Web page edit records
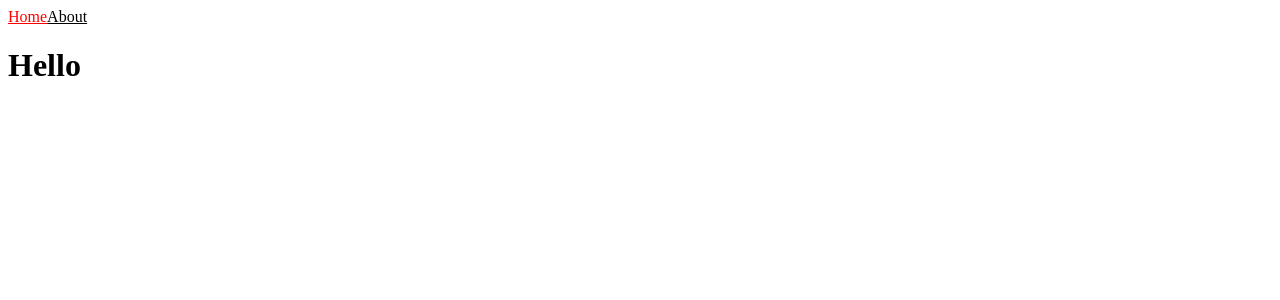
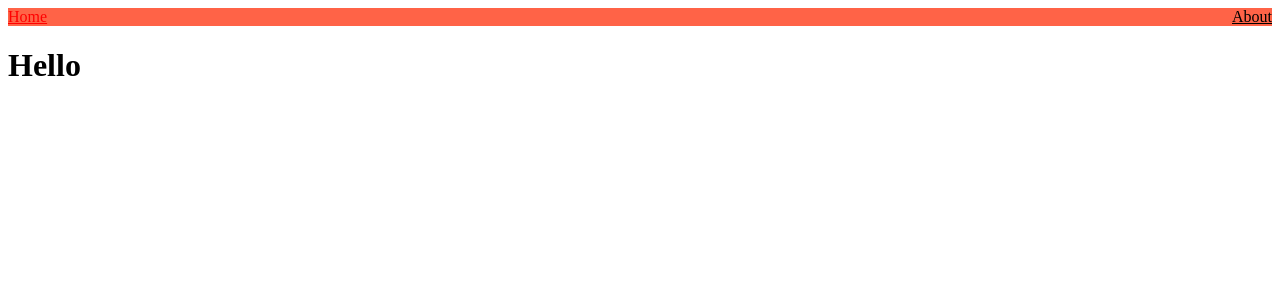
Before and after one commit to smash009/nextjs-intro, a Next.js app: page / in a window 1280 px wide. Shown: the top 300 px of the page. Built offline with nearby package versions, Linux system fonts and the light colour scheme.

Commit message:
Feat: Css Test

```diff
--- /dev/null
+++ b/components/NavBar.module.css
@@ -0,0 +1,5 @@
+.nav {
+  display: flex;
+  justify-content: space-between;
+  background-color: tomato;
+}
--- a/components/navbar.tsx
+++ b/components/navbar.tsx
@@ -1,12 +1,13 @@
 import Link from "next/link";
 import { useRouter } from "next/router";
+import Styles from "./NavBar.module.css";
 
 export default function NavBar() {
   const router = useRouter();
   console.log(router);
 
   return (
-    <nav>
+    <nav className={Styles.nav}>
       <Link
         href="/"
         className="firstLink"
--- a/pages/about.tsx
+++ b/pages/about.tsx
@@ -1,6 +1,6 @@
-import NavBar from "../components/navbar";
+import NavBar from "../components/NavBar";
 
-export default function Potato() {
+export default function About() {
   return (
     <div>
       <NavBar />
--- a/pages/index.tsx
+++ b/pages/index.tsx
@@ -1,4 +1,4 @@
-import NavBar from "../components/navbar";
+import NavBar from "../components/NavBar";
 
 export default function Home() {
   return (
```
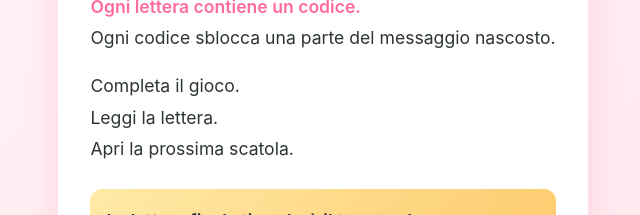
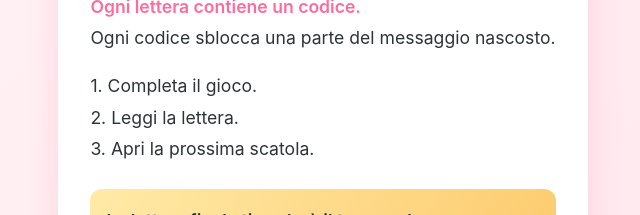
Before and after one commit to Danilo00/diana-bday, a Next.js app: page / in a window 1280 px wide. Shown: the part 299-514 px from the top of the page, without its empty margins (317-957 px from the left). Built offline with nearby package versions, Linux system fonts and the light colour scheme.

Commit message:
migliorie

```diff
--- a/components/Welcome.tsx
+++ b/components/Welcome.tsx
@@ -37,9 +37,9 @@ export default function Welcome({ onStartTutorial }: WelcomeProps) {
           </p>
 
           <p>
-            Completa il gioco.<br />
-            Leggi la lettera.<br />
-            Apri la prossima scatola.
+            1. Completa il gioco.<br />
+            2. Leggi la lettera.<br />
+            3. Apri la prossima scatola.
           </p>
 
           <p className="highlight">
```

> _What to do_:
Where does "from" appear in the records above? Copy every line that has it.

> _Problem solution_:
 import Link from "next/link";
 import { useRouter } from "next/router";
+import Styles from "./NavBar.module.css";
-import NavBar from "../components/navbar";
+import NavBar from "../components/NavBar";
-import NavBar from "../components/navbar";
+import NavBar from "../components/NavBar";
Before and after one commit to Danilo00/diana-bday, a Next.js app: page / in a window 1280 px wide. Shown: the part 299-514 px from the top of the page, without its empty margins (317-957 px from the left). Built offline with nearby package versions, Linux system fonts and the light colour scheme.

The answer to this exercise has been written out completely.